====== Supplied material

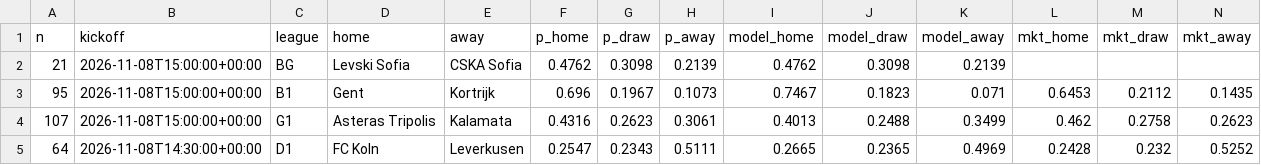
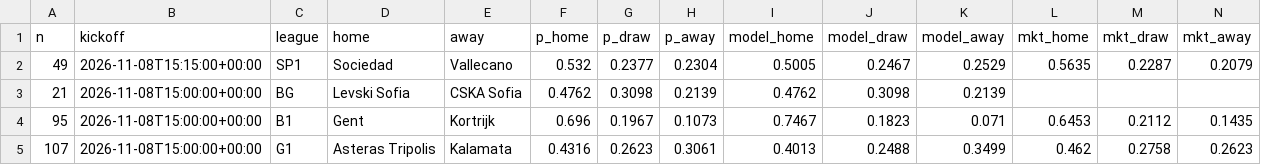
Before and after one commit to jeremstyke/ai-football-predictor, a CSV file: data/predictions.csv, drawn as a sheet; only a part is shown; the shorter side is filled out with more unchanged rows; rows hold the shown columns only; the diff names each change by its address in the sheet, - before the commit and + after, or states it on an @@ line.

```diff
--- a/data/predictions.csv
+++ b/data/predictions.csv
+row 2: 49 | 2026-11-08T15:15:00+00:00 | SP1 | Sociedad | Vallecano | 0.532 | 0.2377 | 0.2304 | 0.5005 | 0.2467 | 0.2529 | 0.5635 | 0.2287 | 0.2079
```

============

• Task instructions: An exact copy of the entries above is required, with the pictures left out.

• Exercise output:
Before and after one commit to jeremstyke/ai-football-predictor, a CSV file: data/predictions.csv, drawn as a sheet; only a part is shown; the shorter side is filled out with more unchanged rows; rows hold the shown columns only; the diff names each change by its address in the sheet, - before the commit and + after, or states it on an @@ line.

```diff
--- a/data/predictions.csv
+++ b/data/predictions.csv
+row 2: 49 | 2026-11-08T15:15:00+00:00 | SP1 | Sociedad | Vallecano | 0.532 | 0.2377 | 0.2304 | 0.5005 | 0.2467 | 0.2529 | 0.5635 | 0.2287 | 0.2079
```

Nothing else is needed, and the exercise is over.